    …simply paste this into a Script Editor window, and select save as Application. Add the saved application to your login items (System Preferences>Users & groups) so it mounts the sparseimage automatically on login.

    The second gotcha is that if you need to rebuild your whole Mac (as opposed to just restore files from a particular date) for example after a hard disk failure then you can’t use OS X Recovery. You’ll need to install OS X from scratch, mount the Windows share and sparseimage then use Migration Assistant. Not particularly difficult, but worth making a note of to save you a panic!

    09 Feb

    Acrobat Fix: Preflight audit trail could not be embedded

    If you use Adobe Acrobat on Mac OS X to embed preflight audit trails into PDF files then you may have noticed a strange error saying “Preflight audit trail could not be embedded” appear as of yesterday afternoon (8th February 2016). This is an issue with an expired Adobe certificate and will prevent you embedding your audit trail and will give you an error that looks like this:

    Preflight audit trail could not be embedded

    Preflight audit trail could not be embedded

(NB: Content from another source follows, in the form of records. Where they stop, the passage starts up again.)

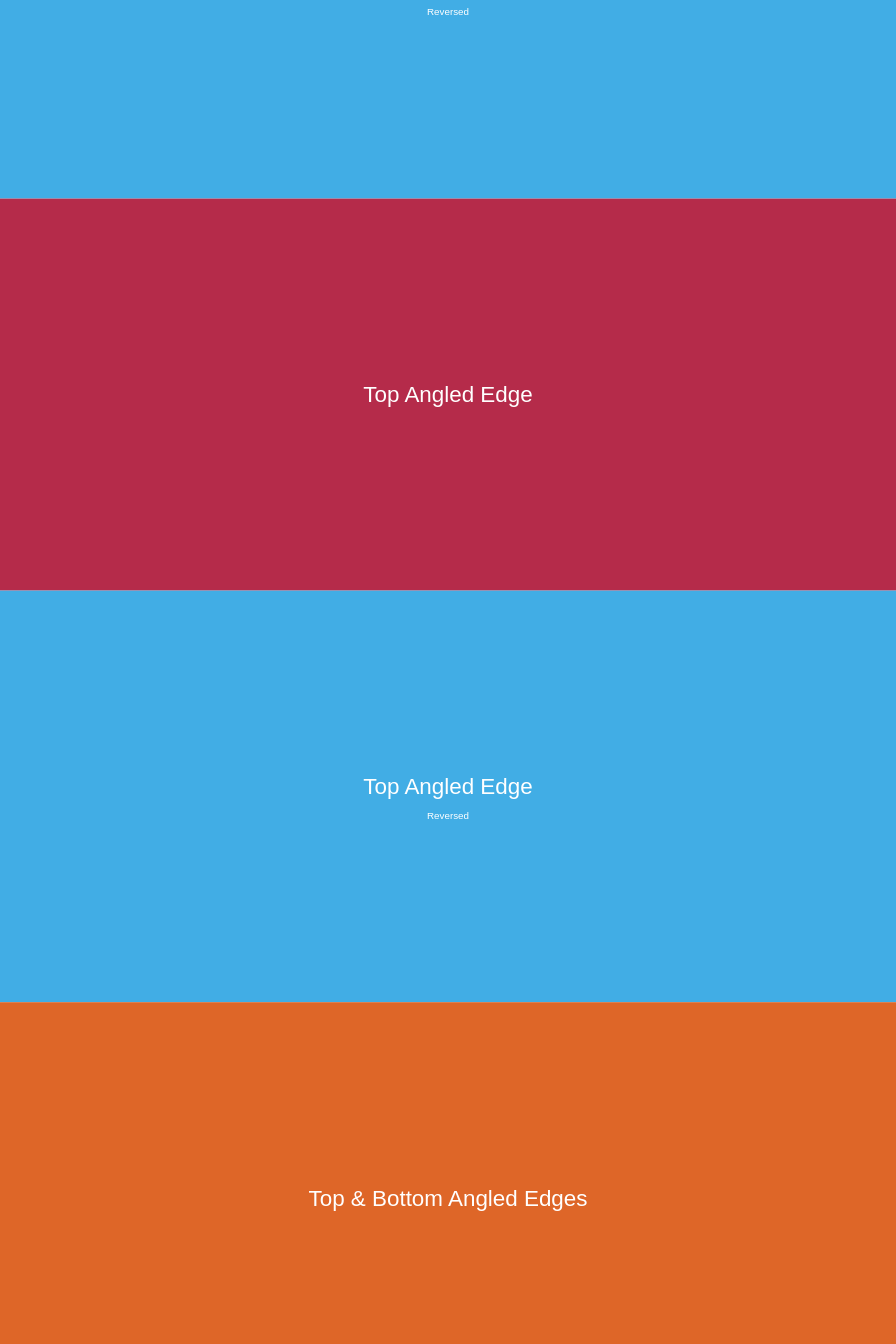
Repository: FrontendProjectsNL/mijn-portfolio-project
Page: /test-skewed-triangle
The author's editor kept a copy of each file at every save. The page is drawn from the files as they stood at one save, then again after the next save.
The browser window is 1280 px wide. The pictures show the part of the page from y = 864 to 2784 px (the page is 3444 px tall before and 3478 px after), at 70% of full size.
The project was rebuilt for these pictures with package versions that can differ from the ones it lists, and the page was loaded fresh each time. The framework's server and built-in components were replaced by stand-ins that run in the browser. Also part of the build but not shown: next.config.mjs.

Above is the page before, as saved 2024-10-23 00:30:21.

### app/layout.tsx
import type { Metadata } from 'next';
import localFont from 'next/font/local';

import { Roboto, Fira_Code, HelveticaNowDisplay } from 'next/font/google';

import './globals.css';

const geistSans = localFont({
  src: './fonts/GeistVF.woff',
  variable: '--font-geist-sans',
  weight: '100 900',
});
const geistMono = localFont({
  src: './fonts/GeistMonoVF.woff',
  variable: '--font-geist-mono',
  weight: '100 900',
});

const roboto = Roboto({
  subsets: ['latin'],
  weight: ['300', '400', '500', '700'],
  variable: '--font-roboto',
});

const firaCode = Fira_Code({
  subsets: ['latin'],
  weight: ['300', '400', '500', '700'],
  variable: '--font-fira-code',
});

export const metadata: Metadata = {
  title: 'Create Next App',
  description: 'Generated by create next app',
};

export default function RootLayout({
  children,
}: Readonly<{
  children: React.ReactNode;
}>) {
  return (
    <html lang="en">
      <body
        className={`${roboto.variable} ${firaCode.variable} ${geistSans.variable} ${geistMono.variable} antialiased`}
      >
        {children}
      </body>
    </html>
  );
}

### app/test-skewed-triangle/page.tsx
import '../test-skewed-triangle/skewed-triangle.css';

interface SkewedTriangleProps {}

const SkewedTriangle: React.FC<SkewedTriangleProps> = () => {
  return (
    <div>
      <div className="block bg-berry edge edge--bottom">
        <h1>Bottom Angled Edge</h1>
      </div>

      <div className="block bg-blue edge edge--bottom-reverse">
        <h1>Bottom Angled Edge</h1>
        <p>Reversed</p>
      </div>

      <div className="block bg-berry edge edge--top">
        <h1>Top Angled Edge</h1>
      </div>

      <div className="block bg-blue edge edge--top-reverse">
        <h1>Top Angled Edge</h1>
        <p>Reversed</p>
      </div>

      <div className="block bg-orange edge edge--both">
        <h1>Top & Bottom Angled Edges</h1>
      </div>

      <div className="block bg-green edge edge--both-reverse">
        <h1>Top & Bottom Angled Edges</h1>
        <p>Reversed</p>
      </div>
    </div>
  );
};

export default SkewedTriangle;

### app/test-skewed-triangle/skewed-triangle.css
.edge--triangle {
  position: relative;
  z-index: 1;
}

.edge--triangle::after {
  background: inherit;
  content: '';
  display: block;
  width: 100%;
  height: 100%;
  position: absolute;
  bottom: 0;
  left: 0;
  z-index: -1;
  transform: skewY(-45deg); /* Adjust skew to make a triangle-like shape */
  transform-origin: 100% 100%;
}

/* Background Colors */
.bg-berry {
  background: #b52b4a;
}

.bg-blue {
  background: #41ade5;
}

.bg-orange {
  background: #de6628;
}

.bg-green {
  background: #5e9b42;
}

.block {
  color: #fff;
  font-family: 'Fira Sans', sans-serif;
  padding: 20% 20px;
  text-align: center;
}

h1 {
  font-size: 32px;
  font-weight: 500;
}

p {
  font-size: 14px;
  font-weight: 300;
  margin-top: 0.5em;
}

### tailwind.config.ts
import { Roboto } from 'next/font/google';
import type { Config } from 'tailwindcss';

const config: Config = {
  darkMode: ['class'],
  content: [
    './pages/**/*.{js,ts,jsx,tsx,mdx}',
    './components/**/*.{js,ts,jsx,tsx,mdx}',
    './app/**/*.{js,ts,jsx,tsx,mdx}',
  ],

  theme: {
    extend: {
      // You can define custom animations here
      // keyframes: {
      //   slideKeyframe: {
      //     '0%': { transform: 'translateX(0)' },
      //     '100%': { transform: 'translateX(100%)' },
      //   },
      // },
      // animation: {
      //   slideAnimation: 'slideKeyframe 0.5s ease-in-out',
      // },
      fontFamily: {
        roboto: ['var(--font-roboto)', 'sans-serif'],
        firaCode: ['var(--font-fira-code)', 'monospace'],
      },
      colors: {
        background: 'hsl(var(--background))',
        foreground: 'hsl(var(--foreground))',
        card: {
          DEFAULT: 'hsl(var(--card))',
          foreground: 'hsl(var(--card-foreground))',
        },
        popover: {
          DEFAULT: 'hsl(var(--popover))',
          foreground: 'hsl(var(--popover-foreground))',
        },
        primary: {
          DEFAULT: 'hsl(var(--primary))',
          foreground: 'hsl(var(--primary-foreground))',
        },
        secondary: {
          DEFAULT: 'hsl(var(--secondary))',
          foreground: 'hsl(var(--secondary-foreground))',
        },
        muted: {
          DEFAULT: 'hsl(var(--muted))',
          foreground: 'hsl(var(--muted-foreground))',
        },
        accent: {
          DEFAULT: 'hsl(var(--accent))',
          foreground: 'hsl(var(--accent-foreground))',
        },
        destructive: {
          DEFAULT: 'hsl(var(--destructive))',
          foreground: 'hsl(var(--destructive-foreground))',
        },
        border: 'hsl(var(--border))',
        input: 'hsl(var(--input))',
        ring: 'hsl(var(--ring))',
        chart: {
          '1': 'hsl(var(--chart-1))',
          '2': 'hsl(var(--chart-2))',
          '3': 'hsl(var(--chart-3))',
          '4': 'hsl(var(--chart-4))',
          '5': 'hsl(var(--chart-5))',
        },
      },
      borderRadius: {
        lg: 'var(--radius)',
        md: 'calc(var(--radius) - 2px)',
        sm: 'calc(var(--radius) - 4px)',
      },
    },
  },
  plugins: [require('tailwindcss-animate')],
};
export default config;

Loaded but not shown: app/globals.css (common file)

After the next save:
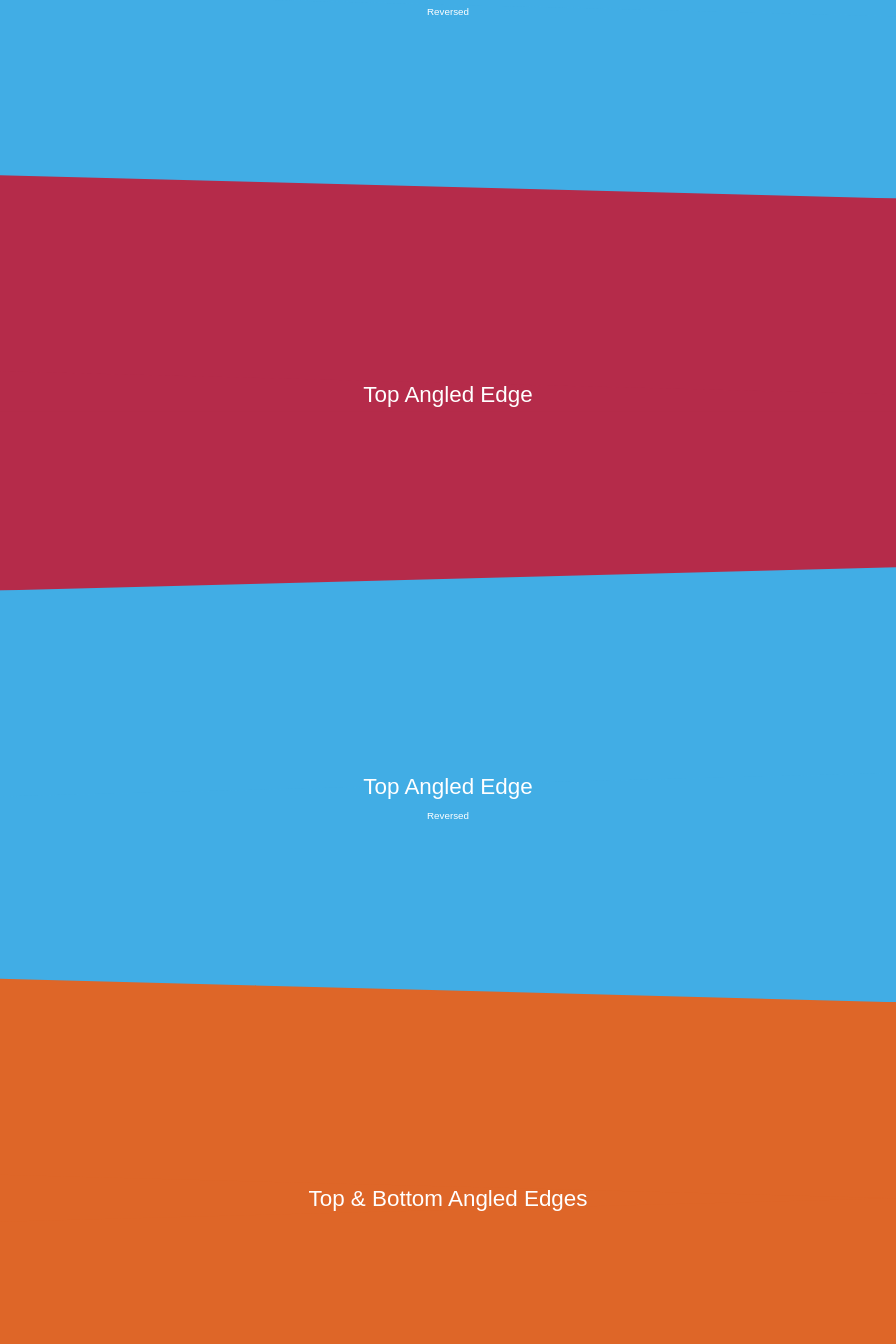
Saved 13 s later.
--- a/app/test-skewed-triangle/skewed-triangle.css
+++ b/app/test-skewed-triangle/skewed-triangle.css
@@ -1,20 +1,67 @@
-.edge--triangle {
+.edge {
   position: relative;
   z-index: 1;
 }
 
-.edge--triangle::after {
+.edge::before,
+.edge::after {
   background: inherit;
   content: '';
   display: block;
-  width: 100%;
-  height: 100%;
+  height: 50%;
+  left: 0;
   position: absolute;
+  right: 0;
+  z-index: -1;
+  -webkit-backface-visibility: hidden;
+}
+
+.edge--bottom::after {
   bottom: 0;
-  left: 0;
-  z-index: -1;
-  transform: skewY(-45deg); /* Adjust skew to make a triangle-like shape */
-  transform-origin: 100% 100%;
+  transform: skewY(-1.5deg);
+  transform-origin: 100%;
+}
+
+.edge--bottom-reverse::after {
+  bottom: 0;
+  transform: skewY(1.5deg);
+  transform-origin: 0 100%;
+}
+
+.edge--top::before {
+  top: 0;
+  transform: skewY(1.5deg);
+  transform-origin: 100% 0;
+}
+
+.edge--top-reverse::before {
+  top: 0;
+  transform: skewY(-1.5deg);
+  transform-origin: 0 0;
+}
+
+.edge--both::before {
+  top: 0;
+  transform: skewY(1.5deg);
+  transform-origin: 100% 0;
+}
+
+.edge--both::after {
+  bottom: 0;
+  transform: skewY(-1.5deg);
+  transform-origin: 100%;
+}
+
+.edge--both-reverse::before {
+  top: 0;
+  transform: skewY(-1.5deg);
+  transform-origin: 0 0;
+}
+
+.edge--both-reverse::after {
+  bottom: 0;
+  transform: skewY(1.5deg);
+  transform-origin: 0 100%;
 }
 
 /* Background Colors */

    How to fix it…
    The error is down to an expired certificate, and the certificate is just a file that lives inside the Adobe Acrobat app. The first thing to do is to get a new copy.

    To do this, download a new trial version of Acrobat whilst making sure you don’t delete your old copy. So, download a copy of Acrobat DC from here. When you get a dialogue box like the one below, make sure that you untick the box that says “Remove old versions”.

    Be sure to untick "Remove old versions"

    Be sure to untick “Remove old versions”

    Once you have Acrobat DC installed, the next job is to find a copy of the new certificate. Find the app in your Applications folder, control click it. Select “Show Package Contents”. This will show you the contents of the app as a folder structure. Look in this folder:


    …and find a file called Preflight.p12. This is the new certificate file.

    Now, find your old copy of Adobe Acrobat, do the “Show Package Contents” trick again and find the Preflight.p12 file. Delete it and replace it with the new certificate file. Note that the Preflight.p12 file is in different locations depending on which version of Acrobat you have. You may have to hunt around for it.

    If you’re on Acrobat XI (as we are) then the location is:


    Restart your Adobe Acrobat and you should be able to embed audit trails again.